- Security Assessment
- Red Teaming
- Compliance Audit
- Pre-IR Assessment
- Compromise Assessment
- Cyber Education
- GIB Crypto
Threat hunting is fast becoming the biggest asset for any information security team. To reduce dwell time, threat hunters apply the scientific method, developing hypotheses about attacker behavior and testing them. Hunters do not rely on previously uncovered indicators of compromise (IoCs) but rather develop hypotheses based on their extensive knowledge of attackers’ tactics, techniques, and procedures (TTPs) as well as personal experience in handling incidents. This proactive approach helps security teams catch cybercriminals off guard and take them down.
Threat hunting adds to the offensive capabilities of information security teams, which are gradually becoming commonplace worldwide.
Group-IB’s Threat Hunter course explores what makes a good threat hunter and the techniques they use to put forward successful hypotheses.
The Threat Hunter course is divided into four days, during which you’ll learn how to put forward successful hypotheses, get the most out of the MITRE ATT&CKⓇ matrix, leverage digital forensics and malware analysis capabilities within the threat hunting process, and perform threat hunting on an enterprise scale.
The course is designed for newcomers to the field, but experienced professionals are likely to benefit from the structure it provides to existing skills and knowledge. You may also be surprised at how much you’ll learn.
Threat hunting is one of the biggest trends in cybersecurity. But what is it, really?

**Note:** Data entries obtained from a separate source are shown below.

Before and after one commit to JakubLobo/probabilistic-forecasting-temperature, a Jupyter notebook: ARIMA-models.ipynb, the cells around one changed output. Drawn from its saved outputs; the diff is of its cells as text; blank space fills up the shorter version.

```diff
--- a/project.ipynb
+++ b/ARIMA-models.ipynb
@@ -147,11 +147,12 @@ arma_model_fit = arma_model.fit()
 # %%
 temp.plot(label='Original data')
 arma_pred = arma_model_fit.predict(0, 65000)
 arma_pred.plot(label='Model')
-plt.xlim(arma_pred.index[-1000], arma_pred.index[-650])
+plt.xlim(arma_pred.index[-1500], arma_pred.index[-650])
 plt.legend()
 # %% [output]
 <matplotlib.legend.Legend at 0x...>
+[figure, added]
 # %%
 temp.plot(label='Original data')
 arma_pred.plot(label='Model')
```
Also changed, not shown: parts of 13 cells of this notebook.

What does the job entail and how do threat hunters fit into the information security ecosystem? These are some of the questions that will be answered at the start of Day 1.
Next, we will look into the general techniques and models used by threat hunters today, and how to apply the scientific method (i.e. hypothesis testing) to the threat hunting process. And, of course, you’ll learn how to get the most out of the MITRE ATT&CKⓇ matrix. Understanding how to read and interpret the open-source database will help you create more accurate hypotheses and catch threat actors more often.

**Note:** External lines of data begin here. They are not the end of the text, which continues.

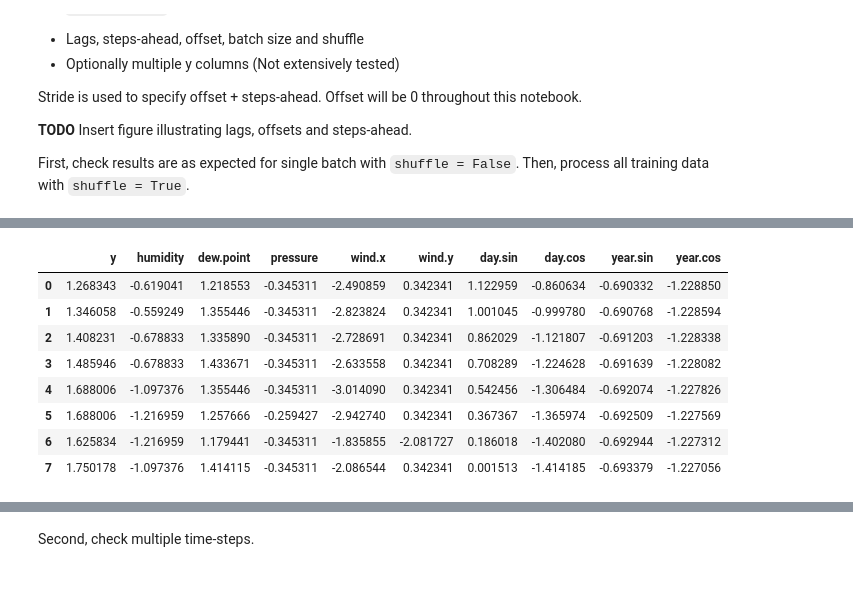
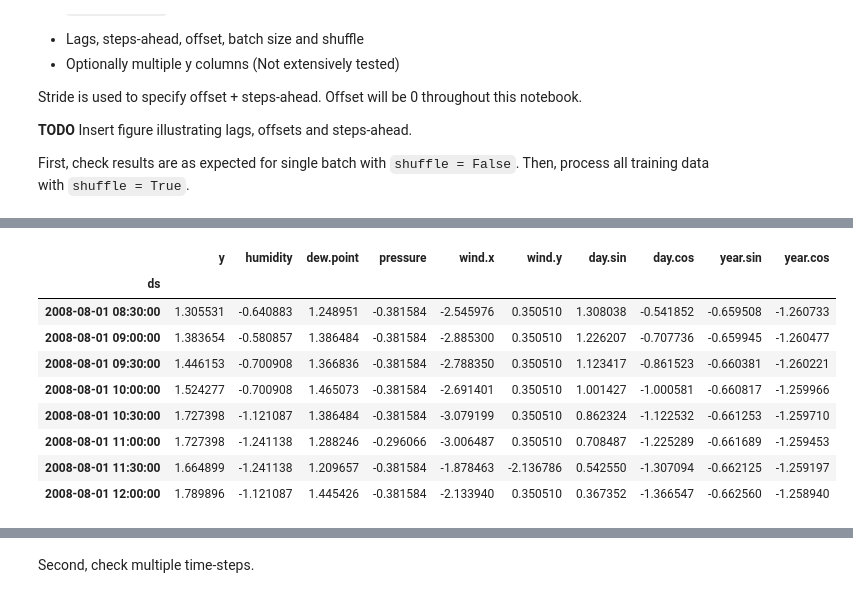
Before and after one commit to makeyourownmaker/CambridgeTemperatureModel, a Jupyter notebook: notebooks/keras_mlp_fcn_resnet_time_series.ipynb, the cells around one changed output, grey strips where cells are left out. Saved outputs shown, nothing was run; the diff lists cells and outputs as text; code cells hidden in the pictures.

```diff
--- a/notebooks/keras_mlp_fcn_resnet_time_series.ipynb
+++ b/notebooks/keras_mlp_fcn_resnet_time_series.ipynb
@@ -49,6 +56,9 @@ if 'google.colab' in str(get_ipython()):
 else:
     data_loc = "../data/CamUKWeather.csv"
 df = pd.read_csv(data_loc, parse_dates = True)
+
+df['ds'] = pd.to_datetime(df['ds'])
+
 print("Shape:")
 print(df.shape)
 print("\nInfo:")
@@ -282,5 +506,5 @@ Then, process all training data with `shuffle = True`.
 # %%
-def make_dataset(data, y_cols, lags = 1, steps_ahead = 1, stride = 1, bs = 32, shuffle = False):
+def make_dataset_orig(data, y_cols, lags = 1, steps_ahead = 1, stride = 1, bs = 32, shuffle = False):
     assert stride >= steps_ahead
 
     total_window_size = lags + stride
@@ -322,6 +546,68 @@ def make_dataset(data, y_cols, lags = 1, steps_ahead = 1, stride = 1, bs = 32, s
     ds = ds.map(split_window)
 
     return ds
+
+
+def make_dataset(data, y_cols, lags = 1, steps_ahead = 1, stride = 1, bs = 32, shuffle = False):
+    assert stride >= steps_ahead
+
+    total_window_size = lags + stride
+
+    # Add NaN values for missing observations
+    data = data.asfreq('30min')
+
+    # Split data into subsets (blocks) on NaNs - SLOW - https://stackoverflow.com/a/21404655/100129
+    blocks = np.split(data, np.where(np.isnan(data.y))[0])
+    # removing NaN entries
+    blocks = [bl[~np.isnan(bl.y)] for bl in blocks if not isinstance(bl, np.ndarray)]
+    # removing empty DataFrames
+    blocks = [bl for bl in blocks if not bl.empty]
+
+    i = 0
+    for block in blocks:
+        i += 1
+        block_np = np.array(block, dtype = np.float32)
+        ds = tf.keras.preprocessing.timeseries_dataset_from_array(
+               data    = block_np,
+               targets = None,
+               sequence_length = total_window_size,
+               sequence_stride = 1,
+               shuffle    = shuffle,
+               batch_size = bs)
+
+        col_indices = {name: i for i, name in enumerate(data.columns)}
+        X_slice = slice(0, lags)
+        y_start = total_window_size - steps_ahead
+        y_slice = slice(y_start, None)
+
+
+        def split_window(features):
+            X = features[:, X_slice, :]
+            y = features[:, y_slice, :]
+
+            X = tf.stack(
+                [X[:, :, col_indices[name]] for name in data.columns],
+                axis = -1)
+            y = tf.stack(
+                [y[:, :, col_indices[name]] for name in y_cols],
+                axis = -1)
+
+            # Slicing doesn't preserve static shape information, so set the shapes manually.
+            # This way the `tf.data.Datasets` are easier to inspect.
+            X.set_shape([None, lags,        None])
+            y.set_shape([None, steps_ahead, None])
+
+            return X, y
+
+
+        ds = ds.map(split_window)
+
+        if i == 1:
+            combined_dataset = ds
+        else:
+            combined_dataset = combined_dataset.concatenate(ds)
+
+    return combined_dataset
 
 
 def make_datasets(train, valid, test,
@@ -368,7 +654,7 @@ dataset_sanity_checks(ds_train_4l_1s, '4l 1s train');
 
 
 # 4 steps-ahead
-lags = steps = stride = 4
+steps = stride = 4
 ds_train_1l_4s, ds_valid_1l_4s, ds_test_1l_4s = make_datasets(train_df, valid_df, test_df,
                                                               lags = 1, steps_ahead = steps,
                                                               stride = stride, shuffle = False, bs = 16)
@@ -394,9 +680,10 @@ dataset_sanity_checks(ds_train_4l_4s, '4l 4s train');
 |  | y | humidity | dew.point | pressure | wind.x | wind.y | day.sin | day.cos | year.sin | year.cos |
-| 0 | 1.268343 | -0.619041 | 1.218553 | -0.345311 | -2.490859 | 0.342341 | 1.122959 | -0.860634 | -0.690332 | -1.228850 |
-| 1 | 1.346058 | -0.559249 | 1.355446 | -0.345311 | -2.823824 | 0.342341 | 1.001045 | -0.999780 | -0.690768 | -1.228594 |
-| 2 | 1.408231 | -0.678833 | 1.335890 | -0.345311 | -2.728691 | 0.342341 | 0.862029 | -1.121807 | -0.691203 | -1.228338 |
-| 3 | 1.485946 | -0.678833 | 1.433671 | -0.345311 | -2.633558 | 0.342341 | 0.708289 | -1.224628 | -0.691639 | -1.228082 |
-| 4 | 1.688006 | -1.097376 | 1.355446 | -0.345311 | -3.014090 | 0.342341 | 0.542456 | -1.306484 | -0.692074 | -1.227826 |
-| 5 | 1.688006 | -1.216959 | 1.257666 | -0.259427 | -2.942740 | 0.342341 | 0.367367 | -1.365974 | -0.692509 | -1.227569 |
-| 6 | 1.625834 | -1.216959 | 1.179441 | -0.345311 | -1.835855 | -2.081727 | 0.186018 | -1.402080 | -0.692944 | -1.227312 |
-| 7 | 1.750178 | -1.097376 | 1.414115 | -0.345311 | -2.086544 | 0.342341 | 0.001513 | -1.414185 | -0.693379 | -1.227056 |
+| ds |  |  |  |  |  |  |  |  |  |  |
+| 2008-08-01 08:30:00 | 1.305531 | -0.640883 | 1.248951 | -0.381584 | -2.545976 | 0.350510 | 1.308038 | -0.541852 | -0.659508 | -1.260733 |
+| 2008-08-01 09:00:00 | 1.383654 | -0.580857 | 1.386484 | -0.381584 | -2.885300 | 0.350510 | 1.226207 | -0.707736 | -0.659945 | -1.260477 |
+| 2008-08-01 09:30:00 | 1.446153 | -0.700908 | 1.366836 | -0.381584 | -2.788350 | 0.350510 | 1.123417 | -0.861523 | -0.660381 | -1.260221 |
+| 2008-08-01 10:00:00 | 1.524277 | -0.700908 | 1.465073 | -0.381584 | -2.691401 | 0.350510 | 1.001427 | -1.000581 | -0.660817 | -1.259966 |
+| 2008-08-01 10:30:00 | 1.727398 | -1.121087 | 1.386484 | -0.381584 | -3.079199 | 0.350510 | 0.862324 | -1.122532 | -0.661253 | -1.259710 |
+| 2008-08-01 11:00:00 | 1.727398 | -1.241138 | 1.288246 | -0.296066 | -3.006487 | 0.350510 | 0.708487 | -1.225289 | -0.661689 | -1.259453 |
+| 2008-08-01 11:30:00 | 1.664899 | -1.241138 | 1.209657 | -0.381584 | -1.878463 | -2.136786 | 0.542550 | -1.307094 | -0.662125 | -1.259197 |
+| 2008-08-01 12:00:00 | 1.789896 | -1.121087 | 1.445426 | -0.381584 | -2.133940 | 0.350510 | 0.367352 | -1.366547 | -0.662560 | -1.258940 |
```
Also changed, not shown: parts of 26 cells of this notebook.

Malware analysis can be the key to unlocking a threat actor’s movements. On Day 2, you’ll learn what sandboxes are and how to use them for dynamic analysis. You’ll also get a firsthand look at how to detonate malware in a controlled environment and have the opportunity to practice the technique.

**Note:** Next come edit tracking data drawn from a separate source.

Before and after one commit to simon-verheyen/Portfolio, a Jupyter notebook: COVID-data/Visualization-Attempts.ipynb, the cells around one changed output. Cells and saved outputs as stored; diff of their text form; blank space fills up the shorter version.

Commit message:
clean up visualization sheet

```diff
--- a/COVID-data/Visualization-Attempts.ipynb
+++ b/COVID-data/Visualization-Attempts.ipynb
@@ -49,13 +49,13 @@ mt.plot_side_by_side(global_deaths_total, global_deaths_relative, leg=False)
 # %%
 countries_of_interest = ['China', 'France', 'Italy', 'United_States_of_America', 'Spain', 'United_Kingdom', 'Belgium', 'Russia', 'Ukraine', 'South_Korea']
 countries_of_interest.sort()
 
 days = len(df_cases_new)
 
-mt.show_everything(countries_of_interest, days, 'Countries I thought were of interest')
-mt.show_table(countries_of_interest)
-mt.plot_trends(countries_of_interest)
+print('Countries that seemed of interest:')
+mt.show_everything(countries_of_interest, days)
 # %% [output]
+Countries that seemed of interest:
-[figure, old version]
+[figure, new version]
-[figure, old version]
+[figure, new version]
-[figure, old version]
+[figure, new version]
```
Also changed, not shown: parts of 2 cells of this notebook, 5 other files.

The day will end with a discussion about tools used for analyzing malicious documents and scripts. You’ll also be shown services and tools that will enrich your malware analysis process with additional information that will take you one step closer to finding the threat actor.
Digital forensics is the cornerstone of cybersecurity. Without a basic understanding of the best practices in the field, threat hunters cannot perform their tasks properly. Day 3 will start with a discussion about the digital forensics methods that are most useful for threat hunting. You’ll then learn how to identify useful events from Windows event logs and how to directly interact with remote hosts.
The lesson will then move to an overview of LOLBAS and Sysmon, and how to use the latter for logging during the threat hunting process. You’ll get a chance to practice analyzing event sequences with Sysmon.
Up until this point, you’ll have learned how to perform threat hunting on a single host. Real-world threat hunting, however, will require you to analyze dozens of hosts at the same time. As such, the last day of the Threat Hunter course will be spent on giving you a realistic view of the threat hunting process. You’ll receive tools for log collection and analysis on an enterprise-scale and have extensive practice with hypothesis generation and testing based on MITRE ATT&CKⓇ data.
Lecture videos and practical materials used during training
Valuable insight into malware analysis and how it can fit into IS practices
Valuable experience and information that you can put into practice and use professionally
Additional requirements will be sent by email before the start of the course.
All course materials will be shared through Google Drive. If you do not have a Gmail account, our instructor will help you set one up before the course begins.
Our training courses are based on 1200+ successful investigations worldwide.
All courses are led by GCFA-, EnCE- and MCFE-certified experts.
The course instructors are current Group-IB specialists, which translates to the most up-to-date and first-hand information for course participants.
Practical exercises based on real-life cases make up 70% of the course.
Course materials are regularly updated with new cases from Group-IB’s experience, which ensures that the course program always reflects the latest trends.
Group-IB’s training courses provide a wide range of competencies for creating an effective information security department in any company.